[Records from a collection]
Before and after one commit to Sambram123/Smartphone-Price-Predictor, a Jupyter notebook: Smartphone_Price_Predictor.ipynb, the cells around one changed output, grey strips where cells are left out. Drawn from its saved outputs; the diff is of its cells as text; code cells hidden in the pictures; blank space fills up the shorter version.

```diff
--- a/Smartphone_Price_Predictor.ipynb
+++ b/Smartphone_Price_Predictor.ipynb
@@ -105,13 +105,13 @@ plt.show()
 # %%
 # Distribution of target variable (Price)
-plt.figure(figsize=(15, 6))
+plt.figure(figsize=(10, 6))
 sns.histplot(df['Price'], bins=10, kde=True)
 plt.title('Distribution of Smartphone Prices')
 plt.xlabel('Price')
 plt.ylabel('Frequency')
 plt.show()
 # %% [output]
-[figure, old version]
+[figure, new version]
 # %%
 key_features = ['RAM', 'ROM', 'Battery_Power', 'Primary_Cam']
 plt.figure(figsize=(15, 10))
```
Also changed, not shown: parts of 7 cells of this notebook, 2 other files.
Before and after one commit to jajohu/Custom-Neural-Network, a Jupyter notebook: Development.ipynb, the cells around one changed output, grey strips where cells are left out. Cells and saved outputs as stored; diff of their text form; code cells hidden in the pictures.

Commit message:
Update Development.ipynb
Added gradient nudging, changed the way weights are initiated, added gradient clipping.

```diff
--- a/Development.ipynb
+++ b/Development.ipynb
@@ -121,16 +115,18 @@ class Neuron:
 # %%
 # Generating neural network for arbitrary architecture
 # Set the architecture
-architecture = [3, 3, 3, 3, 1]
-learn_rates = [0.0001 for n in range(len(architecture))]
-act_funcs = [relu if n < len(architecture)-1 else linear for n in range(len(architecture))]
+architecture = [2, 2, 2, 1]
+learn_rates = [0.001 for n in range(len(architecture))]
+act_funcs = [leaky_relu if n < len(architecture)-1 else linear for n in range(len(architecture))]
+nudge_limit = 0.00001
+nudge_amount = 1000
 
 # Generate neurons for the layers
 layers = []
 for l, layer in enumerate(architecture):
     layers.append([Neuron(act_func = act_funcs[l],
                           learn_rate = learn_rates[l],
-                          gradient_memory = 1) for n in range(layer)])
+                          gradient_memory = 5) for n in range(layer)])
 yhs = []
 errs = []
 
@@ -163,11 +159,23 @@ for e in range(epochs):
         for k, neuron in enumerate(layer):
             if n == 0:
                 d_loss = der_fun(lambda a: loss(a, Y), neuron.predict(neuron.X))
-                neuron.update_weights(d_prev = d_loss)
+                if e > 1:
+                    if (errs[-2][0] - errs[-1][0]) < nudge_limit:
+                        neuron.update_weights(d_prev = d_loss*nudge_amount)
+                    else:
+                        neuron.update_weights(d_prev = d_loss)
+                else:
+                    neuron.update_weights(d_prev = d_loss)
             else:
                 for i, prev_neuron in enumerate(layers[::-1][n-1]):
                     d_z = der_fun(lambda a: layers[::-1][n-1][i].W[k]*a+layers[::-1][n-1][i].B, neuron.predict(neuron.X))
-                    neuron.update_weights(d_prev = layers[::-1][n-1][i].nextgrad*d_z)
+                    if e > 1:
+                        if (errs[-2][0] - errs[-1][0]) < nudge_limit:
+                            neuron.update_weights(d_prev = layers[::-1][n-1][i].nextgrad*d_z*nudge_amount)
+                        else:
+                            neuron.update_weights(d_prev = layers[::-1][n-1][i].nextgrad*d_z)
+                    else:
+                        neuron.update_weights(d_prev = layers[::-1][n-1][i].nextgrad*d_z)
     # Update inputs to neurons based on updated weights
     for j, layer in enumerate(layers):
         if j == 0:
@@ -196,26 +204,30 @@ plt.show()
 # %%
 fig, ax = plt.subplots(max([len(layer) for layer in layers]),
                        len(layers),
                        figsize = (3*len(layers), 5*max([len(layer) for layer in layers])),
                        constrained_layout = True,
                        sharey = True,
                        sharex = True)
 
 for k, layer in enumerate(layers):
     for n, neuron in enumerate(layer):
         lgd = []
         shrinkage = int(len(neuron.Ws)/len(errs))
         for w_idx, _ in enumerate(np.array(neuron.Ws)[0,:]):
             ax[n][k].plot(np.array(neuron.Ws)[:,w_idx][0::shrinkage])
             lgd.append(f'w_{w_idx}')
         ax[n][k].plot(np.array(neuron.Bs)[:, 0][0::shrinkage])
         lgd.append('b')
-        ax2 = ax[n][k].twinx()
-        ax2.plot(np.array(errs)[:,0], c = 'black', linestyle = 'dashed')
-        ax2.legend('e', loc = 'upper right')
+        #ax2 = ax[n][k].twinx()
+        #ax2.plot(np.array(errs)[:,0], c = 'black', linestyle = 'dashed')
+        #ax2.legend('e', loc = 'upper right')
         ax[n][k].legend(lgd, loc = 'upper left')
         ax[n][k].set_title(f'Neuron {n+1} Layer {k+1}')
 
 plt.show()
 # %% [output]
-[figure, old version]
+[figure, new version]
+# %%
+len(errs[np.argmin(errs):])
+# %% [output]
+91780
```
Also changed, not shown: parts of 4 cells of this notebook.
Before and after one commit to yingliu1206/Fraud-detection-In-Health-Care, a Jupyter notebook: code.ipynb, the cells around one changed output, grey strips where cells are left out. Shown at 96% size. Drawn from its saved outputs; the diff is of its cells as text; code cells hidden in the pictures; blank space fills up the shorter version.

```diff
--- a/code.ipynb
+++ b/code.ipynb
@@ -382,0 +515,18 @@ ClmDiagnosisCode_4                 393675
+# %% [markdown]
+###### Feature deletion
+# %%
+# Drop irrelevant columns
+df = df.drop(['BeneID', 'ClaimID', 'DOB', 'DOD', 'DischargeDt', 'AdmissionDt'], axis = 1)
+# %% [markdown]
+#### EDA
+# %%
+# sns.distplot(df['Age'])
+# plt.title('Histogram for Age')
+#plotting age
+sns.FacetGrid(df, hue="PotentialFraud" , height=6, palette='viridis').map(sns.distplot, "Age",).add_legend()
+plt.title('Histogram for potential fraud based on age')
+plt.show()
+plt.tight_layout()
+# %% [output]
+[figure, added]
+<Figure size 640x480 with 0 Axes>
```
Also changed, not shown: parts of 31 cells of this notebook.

**GOAL OF THE EXERCISE**. Nothing may be omitted; retype every record exactly.

**RESPONSE AREA**.
Before and after one commit to Sambram123/Smartphone-Price-Predictor, a Jupyter notebook: Smartphone_Price_Predictor.ipynb, the cells around one changed output, grey strips where cells are left out. Drawn from its saved outputs; the diff is of its cells as text; code cells hidden in the pictures; blank space fills up the shorter version.

```diff
--- a/Smartphone_Price_Predictor.ipynb
+++ b/Smartphone_Price_Predictor.ipynb
@@ -105,13 +105,13 @@ plt.show()
 # %%
 # Distribution of target variable (Price)
-plt.figure(figsize=(15, 6))
+plt.figure(figsize=(10, 6))
 sns.histplot(df['Price'], bins=10, kde=True)
 plt.title('Distribution of Smartphone Prices')
 plt.xlabel('Price')
 plt.ylabel('Frequency')
 plt.show()
 # %% [output]
-[figure, old version]
+[figure, new version]
 # %%
 key_features = ['RAM', 'ROM', 'Battery_Power', 'Primary_Cam']
 plt.figure(figsize=(15, 10))
```
Also changed, not shown: parts of 7 cells of this notebook, 2 other files.
Before and after one commit to jajohu/Custom-Neural-Network, a Jupyter notebook: Development.ipynb, the cells around one changed output, grey strips where cells are left out. Cells and saved outputs as stored; diff of their text form; code cells hidden in the pictures.

Commit message:
Update Development.ipynb
Added gradient nudging, changed the way weights are initiated, added gradient clipping.

```diff
--- a/Development.ipynb
+++ b/Development.ipynb
@@ -121,16 +115,18 @@ class Neuron:
 # %%
 # Generating neural network for arbitrary architecture
 # Set the architecture
-architecture = [3, 3, 3, 3, 1]
-learn_rates = [0.0001 for n in range(len(architecture))]
-act_funcs = [relu if n < len(architecture)-1 else linear for n in range(len(architecture))]
+architecture = [2, 2, 2, 1]
+learn_rates = [0.001 for n in range(len(architecture))]
+act_funcs = [leaky_relu if n < len(architecture)-1 else linear for n in range(len(architecture))]
+nudge_limit = 0.00001
+nudge_amount = 1000
 
 # Generate neurons for the layers
 layers = []
 for l, layer in enumerate(architecture):
     layers.append([Neuron(act_func = act_funcs[l],
                           learn_rate = learn_rates[l],
-                          gradient_memory = 1) for n in range(layer)])
+                          gradient_memory = 5) for n in range(layer)])
 yhs = []
 errs = []
 
@@ -163,11 +159,23 @@ for e in range(epochs):
         for k, neuron in enumerate(layer):
             if n == 0:
                 d_loss = der_fun(lambda a: loss(a, Y), neuron.predict(neuron.X))
-                neuron.update_weights(d_prev = d_loss)
+                if e > 1:
+                    if (errs[-2][0] - errs[-1][0]) < nudge_limit:
+                        neuron.update_weights(d_prev = d_loss*nudge_amount)
+                    else:
+                        neuron.update_weights(d_prev = d_loss)
+                else:
+                    neuron.update_weights(d_prev = d_loss)
             else:
                 for i, prev_neuron in enumerate(layers[::-1][n-1]):
                     d_z = der_fun(lambda a: layers[::-1][n-1][i].W[k]*a+layers[::-1][n-1][i].B, neuron.predict(neuron.X))
-                    neuron.update_weights(d_prev = layers[::-1][n-1][i].nextgrad*d_z)
+                    if e > 1:
+                        if (errs[-2][0] - errs[-1][0]) < nudge_limit:
+                            neuron.update_weights(d_prev = layers[::-1][n-1][i].nextgrad*d_z*nudge_amount)
+                        else:
+                            neuron.update_weights(d_prev = layers[::-1][n-1][i].nextgrad*d_z)
+                    else:
+                        neuron.update_weights(d_prev = layers[::-1][n-1][i].nextgrad*d_z)
     # Update inputs to neurons based on updated weights
     for j, layer in enumerate(layers):
         if j == 0:
@@ -196,26 +204,30 @@ plt.show()
 # %%
 fig, ax = plt.subplots(max([len(layer) for layer in layers]),
                        len(layers),
                        figsize = (3*len(layers), 5*max([len(layer) for layer in layers])),
                        constrained_layout = True,
                        sharey = True,
                        sharex = True)
 
 for k, layer in enumerate(layers):
     for n, neuron in enumerate(layer):
         lgd = []
         shrinkage = int(len(neuron.Ws)/len(errs))
         for w_idx, _ in enumerate(np.array(neuron.Ws)[0,:]):
             ax[n][k].plot(np.array(neuron.Ws)[:,w_idx][0::shrinkage])
             lgd.append(f'w_{w_idx}')
         ax[n][k].plot(np.array(neuron.Bs)[:, 0][0::shrinkage])
         lgd.append('b')
-        ax2 = ax[n][k].twinx()
-        ax2.plot(np.array(errs)[:,0], c = 'black', linestyle = 'dashed')
-        ax2.legend('e', loc = 'upper right')
+        #ax2 = ax[n][k].twinx()
+        #ax2.plot(np.array(errs)[:,0], c = 'black', linestyle = 'dashed')
+        #ax2.legend('e', loc = 'upper right')
         ax[n][k].legend(lgd, loc = 'upper left')
         ax[n][k].set_title(f'Neuron {n+1} Layer {k+1}')
 
 plt.show()
 # %% [output]
-[figure, old version]
+[figure, new version]
+# %%
+len(errs[np.argmin(errs):])
+# %% [output]
+91780
```
Also changed, not shown: parts of 4 cells of this notebook.
Before and after one commit to yingliu1206/Fraud-detection-In-Health-Care, a Jupyter notebook: code.ipynb, the cells around one changed output, grey strips where cells are left out. Shown at 96% size. Drawn from its saved outputs; the diff is of its cells as text; code cells hidden in the pictures; blank space fills up the shorter version.

```diff
--- a/code.ipynb
+++ b/code.ipynb
@@ -382,0 +515,18 @@ ClmDiagnosisCode_4                 393675
+# %% [markdown]
+###### Feature deletion
+# %%
+# Drop irrelevant columns
+df = df.drop(['BeneID', 'ClaimID', 'DOB', 'DOD', 'DischargeDt', 'AdmissionDt'], axis = 1)
+# %% [markdown]
+#### EDA
+# %%
+# sns.distplot(df['Age'])
+# plt.title('Histogram for Age')
+#plotting age
+sns.FacetGrid(df, hue="PotentialFraud" , height=6, palette='viridis').map(sns.distplot, "Age",).add_legend()
+plt.title('Histogram for potential fraud based on age')
+plt.show()
+plt.tight_layout()
+# %% [output]
+[figure, added]
+<Figure size 640x480 with 0 Axes>
```
Also changed, not shown: parts of 31 cells of this notebook.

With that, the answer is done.